Start of Block

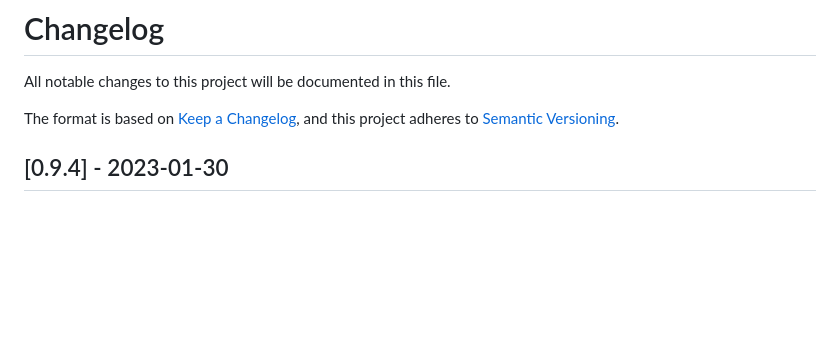
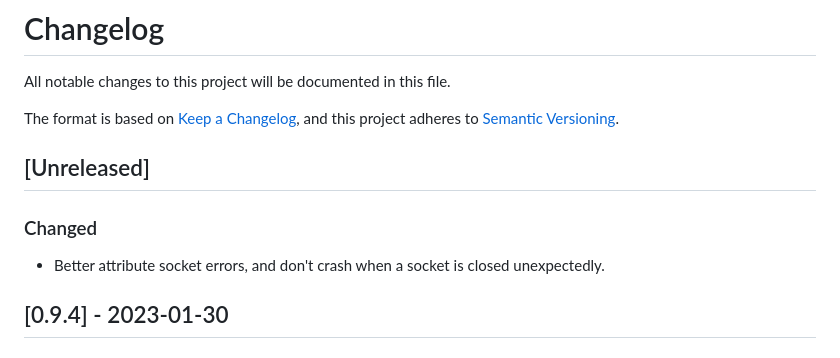
Before and after one commit to google/wireit, a Markdown page: CHANGELOG.md, the part around the change. Drawn GitHub-style; blank space fills up the shorter version.

Commit message:
Add a CHANGELOG entry

```diff
--- a/CHANGELOG.md
+++ b/CHANGELOG.md
@@ -7,6 +7,13 @@ and this project adheres to [Semantic
 Versioning](https://semver.org/spec/v2.0.0.html).
 
 <!-- ## [Unreleased] -->
+
+## [Unreleased]
+
+### Changed
+
+- Better attribute socket errors, and don't crash when a socket is closed
+  unexpectedly.
 
 ## [0.9.4] - 2023-01-30
 
```
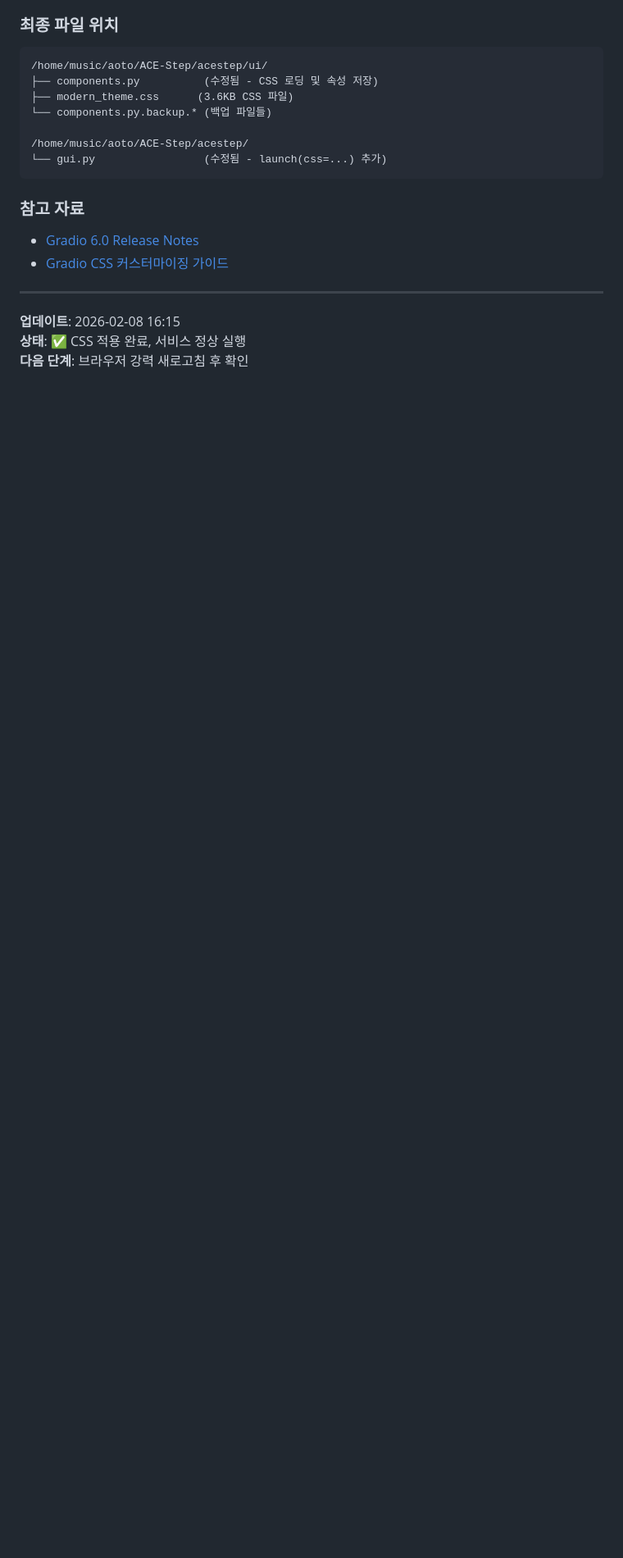
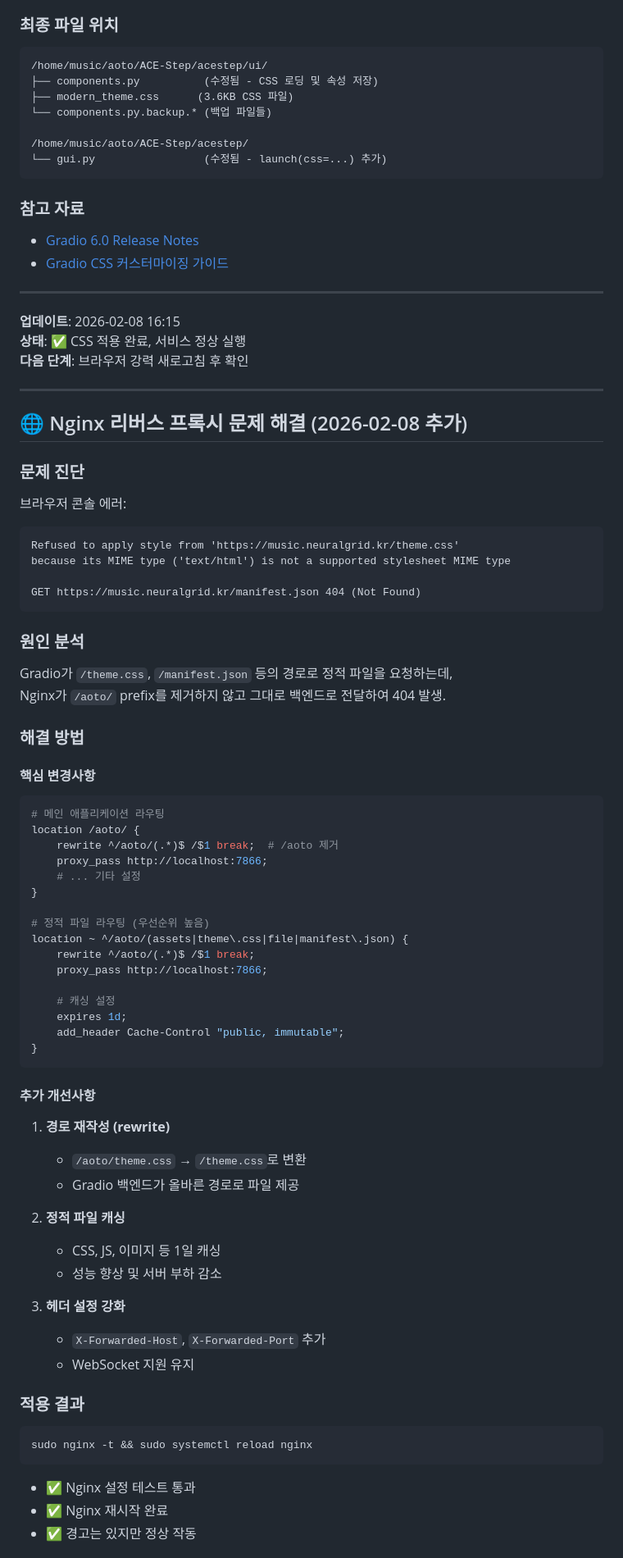
Before and after one commit to hompystory-coder/youtube-shorts-generator, a Markdown page: ACE_STEP_UI_MODERNIZATION_COMPLETE.md, the part around one of its changes. Shown at 82% size. Rendered like a GitHub page; blank space fills up the shorter version.

Commit message:
docs: Nginx 리버스 프록시 설정 문제 해결 - theme.css 및 정적 파일 라우팅 수정

````diff
--- a/ACE_STEP_UI_MODERNIZATION_COMPLETE.md
+++ b/ACE_STEP_UI_MODERNIZATION_COMPLETE.md
@@ -394,3 +394,64 @@ pm2 logs ace-step-music --lines 10 --nostream
 **업데이트**: 2026-02-08 16:15
 **상태**: ✅ CSS 적용 완료, 서비스 정상 실행
 **다음 단계**: 브라우저 강력 새로고침 후 확인
+
+---
+
+## 🌐 Nginx 리버스 프록시 문제 해결 (2026-02-08 추가)
+
+### 문제 진단
+브라우저 콘솔 에러:
+```
+Refused to apply style from 'https://music.neuralgrid.kr/theme.css'
+because its MIME type ('text/html') is not a supported stylesheet MIME type
+
+GET https://music.neuralgrid.kr/manifest.json 404 (Not Found)
+```
+
+### 원인 분석
+Gradio가 `/theme.css`, `/manifest.json` 등의 경로로 정적 파일을 요청하는데,
+Nginx가 `/aoto/` prefix를 제거하지 않고 그대로 백엔드로 전달하여 404 발생.
+
+### 해결 방법
+
+#### 핵심 변경사항
+```nginx
+# 메인 애플리케이션 라우팅
+location /aoto/ {
+    rewrite ^/aoto/(.*)$ /$1 break;  # /aoto 제거
+    proxy_pass http://localhost:7866;
+    # ... 기타 설정
+}
+
+# 정적 파일 라우팅 (우선순위 높음)
+location ~ ^/aoto/(assets|theme\.css|file|manifest\.json) {
+    rewrite ^/aoto/(.*)$ /$1 break;
+    proxy_pass http://localhost:7866;
+
+    # 캐싱 설정
+    expires 1d;
+    add_header Cache-Control "public, immutable";
+}
+```
+
+#### 추가 개선사항
+1. **경로 재작성 (rewrite)**
+   - `/aoto/theme.css` → `/theme.css`로 변환
+   - Gradio 백엔드가 올바른 경로로 파일 제공
+
+2. **정적 파일 캐싱**
+   - CSS, JS, 이미지 등 1일 캐싱
+   - 성능 향상 및 서버 부하 감소
+
+3. **헤더 설정 강화**
+   - `X-Forwarded-Host`, `X-Forwarded-Port` 추가
+   - WebSocket 지원 유지
+
+### 적용 결과
+```bash
+sudo nginx -t && sudo systemctl reload nginx
+```
+- ✅ Nginx 설정 테스트 통과
+- ✅ Nginx 재시작 완료
+- ✅ 경고는 있지만 정상 작동
+
````
Also changed, not shown: other parts of ACE_STEP_UI_MODERNIZATION_COMPLETE.md (+21 -0 lines).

End of Block

ACTIVITY:
Everything in the records except the pictures should be retyped exactly.

WRITTEN ANSWER:
Before and after one commit to google/wireit, a Markdown page: CHANGELOG.md, the part around the change. Drawn GitHub-style; blank space fills up the shorter version.

Commit message:
Add a CHANGELOG entry

```diff
--- a/CHANGELOG.md
+++ b/CHANGELOG.md
@@ -7,6 +7,13 @@ and this project adheres to [Semantic
 Versioning](https://semver.org/spec/v2.0.0.html).
 
 <!-- ## [Unreleased] -->
+
+## [Unreleased]
+
+### Changed
+
+- Better attribute socket errors, and don't crash when a socket is closed
+  unexpectedly.
 
 ## [0.9.4] - 2023-01-30
 
```
Before and after one commit to hompystory-coder/youtube-shorts-generator, a Markdown page: ACE_STEP_UI_MODERNIZATION_COMPLETE.md, the part around one of its changes. Shown at 82% size. Rendered like a GitHub page; blank space fills up the shorter version.

Commit message:
docs: Nginx 리버스 프록시 설정 문제 해결 - theme.css 및 정적 파일 라우팅 수정

````diff
--- a/ACE_STEP_UI_MODERNIZATION_COMPLETE.md
+++ b/ACE_STEP_UI_MODERNIZATION_COMPLETE.md
@@ -394,3 +394,64 @@ pm2 logs ace-step-music --lines 10 --nostream
 **업데이트**: 2026-02-08 16:15
 **상태**: ✅ CSS 적용 완료, 서비스 정상 실행
 **다음 단계**: 브라우저 강력 새로고침 후 확인
+
+---
+
+## 🌐 Nginx 리버스 프록시 문제 해결 (2026-02-08 추가)
+
+### 문제 진단
+브라우저 콘솔 에러:
+```
+Refused to apply style from 'https://music.neuralgrid.kr/theme.css'
+because its MIME type ('text/html') is not a supported stylesheet MIME type
+
+GET https://music.neuralgrid.kr/manifest.json 404 (Not Found)
+```
+
+### 원인 분석
+Gradio가 `/theme.css`, `/manifest.json` 등의 경로로 정적 파일을 요청하는데,
+Nginx가 `/aoto/` prefix를 제거하지 않고 그대로 백엔드로 전달하여 404 발생.
+
+### 해결 방법
+
+#### 핵심 변경사항
+```nginx
+# 메인 애플리케이션 라우팅
+location /aoto/ {
+    rewrite ^/aoto/(.*)$ /$1 break;  # /aoto 제거
+    proxy_pass http://localhost:7866;
+    # ... 기타 설정
+}
+
+# 정적 파일 라우팅 (우선순위 높음)
+location ~ ^/aoto/(assets|theme\.css|file|manifest\.json) {
+    rewrite ^/aoto/(.*)$ /$1 break;
+    proxy_pass http://localhost:7866;
+
+    # 캐싱 설정
+    expires 1d;
+    add_header Cache-Control "public, immutable";
+}
+```
+
+#### 추가 개선사항
+1. **경로 재작성 (rewrite)**
+   - `/aoto/theme.css` → `/theme.css`로 변환
+   - Gradio 백엔드가 올바른 경로로 파일 제공
+
+2. **정적 파일 캐싱**
+   - CSS, JS, 이미지 등 1일 캐싱
+   - 성능 향상 및 서버 부하 감소
+
+3. **헤더 설정 강화**
+   - `X-Forwarded-Host`, `X-Forwarded-Port` 추가
+   - WebSocket 지원 유지
+
+### 적용 결과
+```bash
+sudo nginx -t && sudo systemctl reload nginx
+```
+- ✅ Nginx 설정 테스트 통과
+- ✅ Nginx 재시작 완료
+- ✅ 경고는 있지만 정상 작동
+
````
Also changed, not shown: other parts of ACE_STEP_UI_MODERNIZATION_COMPLETE.md (+21 -0 lines).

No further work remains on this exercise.